Why conserve the dolphins?
They are the apex predators of the rivers in which they inhabit, at par with the Gharial Gavialis gangeticus. Nevertheless, the stretches that are protected for the Ganges river dolphins will invariably be a refuge for the other species that are sensitive to human activities. Other aquatic dependent species such as turtles and birds may also thrive in these protected stretches as it will have minimum human mediated disturbances that tend to distort the natural behavior of these species. The intensity benefit to the other species is, however, proportional to the area conserved, for larger area conservation promises protection of multiple microhabitats that will ensure protection of species that occupy different microhabitat niches.
The Ganges river dolphin presence coincides with the prime fishing grounds, and this sustains a large proportion of the riverine communities – the fishers. Creating conservation areas for the Ganges river dolphins also promise a refuge area for the fish, that will eventually replenish the fish stock in the overfished areas – in a way also benefitting and promising a long-term fish stock for the fishing communities of the adjoining villages.
Among the river dolphins, Platanista are also the only one group that are not suction feeders, but instead adopted to be long-snouted snappers like the Gharial. They are also distinct, as they have a side-swimming mechanism, and along with other features are stated to be the “greatest total of modifications seen in any cetacean (Miller, 1923, p.41)”. The Platanista are also one of the two species that are blind and rely on their acoustic communication skills to navigate, forage and other day-to-day activities.
The Ganges river dolphins are a distinct group of cetaceans. The Genus to which these dolphins belong to – Platanista is reported to have been marine earlier. However, after the delphinoids (the present day marine dolphins diversified and spread, the Platanista occupied the fresh water habitats, evolving eventually into the present day Ganges river dolphins. These dolphins, are hence, suggested to be a basal group in the evolution (Sahni and Koenigswald 1997), even before some of the beaked whales evolved. Genetic studies through SINEs suggested that the Platanista lineage is ancient and that this genus is the only living member of this once diverse clade.
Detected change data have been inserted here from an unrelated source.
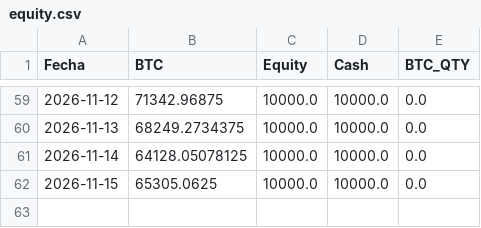
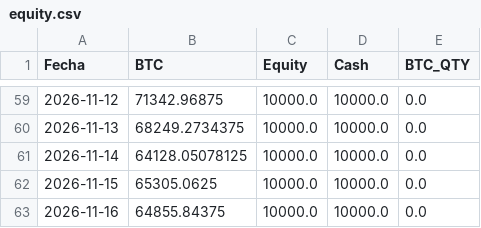
Before and after one commit to user12202912-hue/BTC-AI-BOT, a CSV file: equity.csv, drawn as a sheet; only a part is shown, gaps mark what is left out.

```diff
--- a/equity.csv
+++ b/equity.csv
@@ -62 +62,2 @@ Fecha,BTC,Equity,Cash,BTC_QTY
 2026-11-15,65305.0625,10000.0,10000.0,0.0
+2026-11-16,64855.84375,10000.0,10000.0,0.0
```
Also changed, not shown: log.csv, senales.csv, 1 other file.
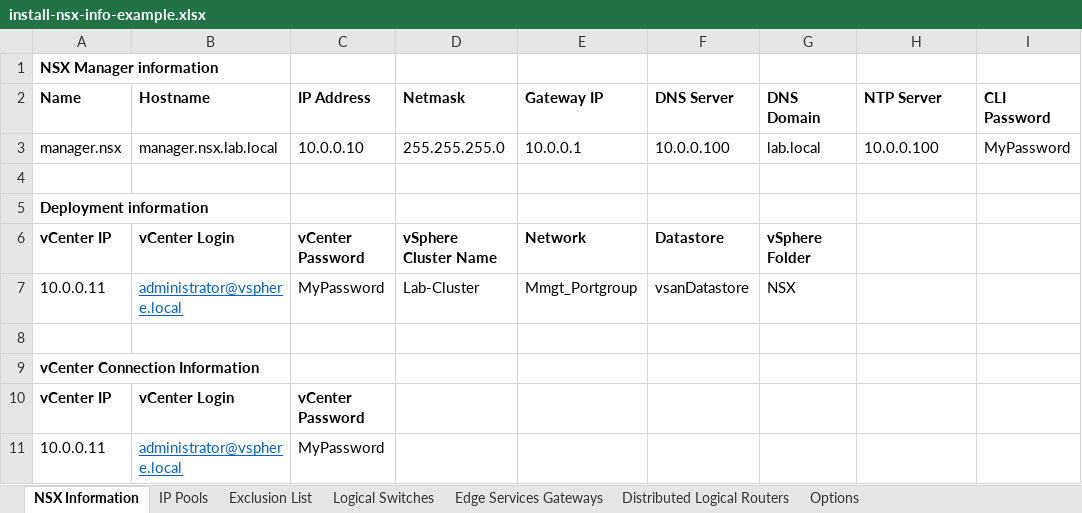
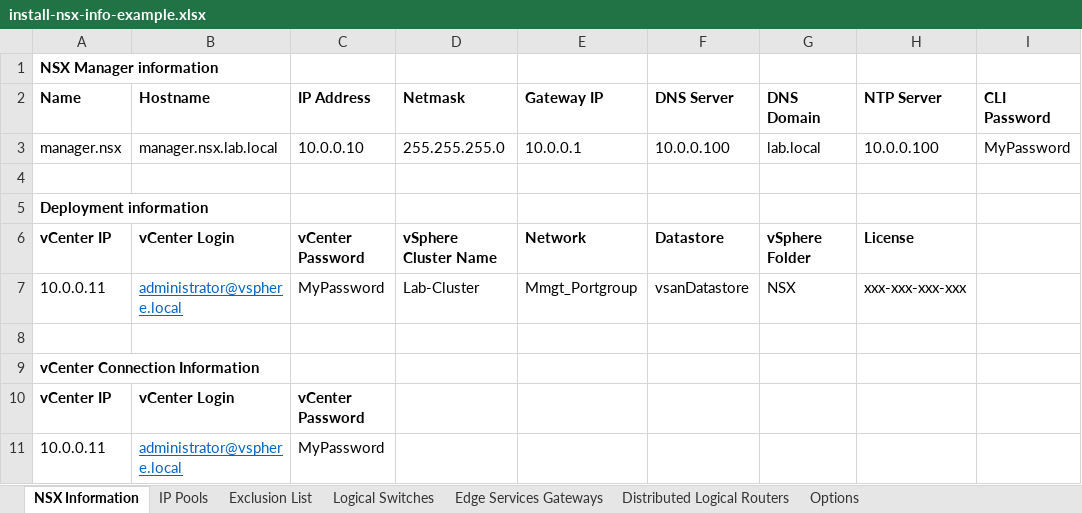
Before and after one commit to smitmartijn/install-nsx, an Excel workbook: install-nsx-info-example.xlsx, sheet NSX Information, drawn as a sheet; only a part is shown; values as stored, in another font and other column widths than the file's, no borders; the diff names each change by its address in the sheet, - before the commit and + after, or states it on an @@ line.

Commit message:
- Added parameter -InsertLicense for setting the NSX license in vCenter, which is required from NSX 6.2.3 and on before you can prepare your hosts

```diff
--- a/install-nsx-info-example.xlsx (sheet NSX Information)
+++ b/install-nsx-info-example.xlsx (sheet NSX Information)
-H6 (NTP Server): (empty)
+H6 (NTP Server): License
-H7 (NTP Server): (empty)
+H7 (NTP Server): xxx-xxx-xxx-xxx
```
Also changed, not shown: 2 other files.
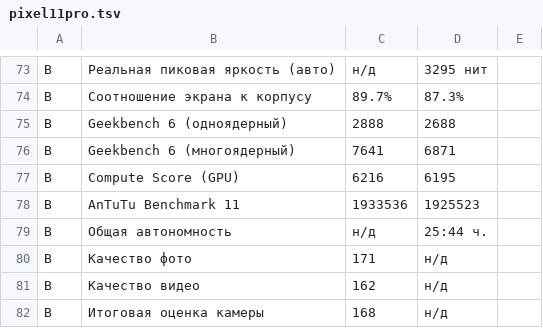
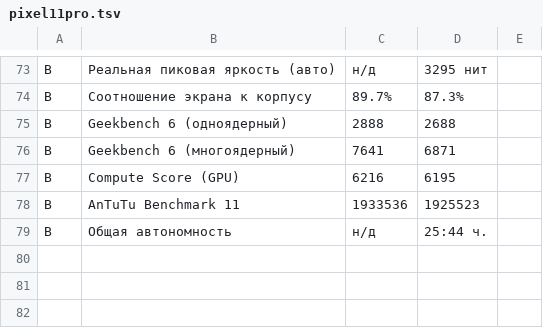
Before and after one commit to Draino1337/govnoreview, a TSV file: research/tsv/pixel11pro.tsv, drawn as a sheet; only a part is shown, gaps mark what is left out; the diff names each change by its address in the sheet, - before the commit and + after, or states it on an @@ line.

```diff
--- a/research/tsv/pixel11pro.tsv
+++ b/research/tsv/pixel11pro.tsv
-row 80: B | Качество фото | 171 | н/д
-row 81: B | Качество видео | 162 | н/д
-row 82: B | Итоговая оценка камеры | 168 | н/д
```
Also changed, not shown: research/tsv/a57-a56.tsv, research/tsv/iphone18-16pm.tsv, 31 other files.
The presence of most of the features of the Ganges river dolphins in the ancestor of all extant whales (even in baleen whales) and Archaeoceti (“ancient whales”), the Ganges river dolphins are possibly the oldest extant lineage of cetacea which probably qualifies a designation of ‘‘living fossils.’’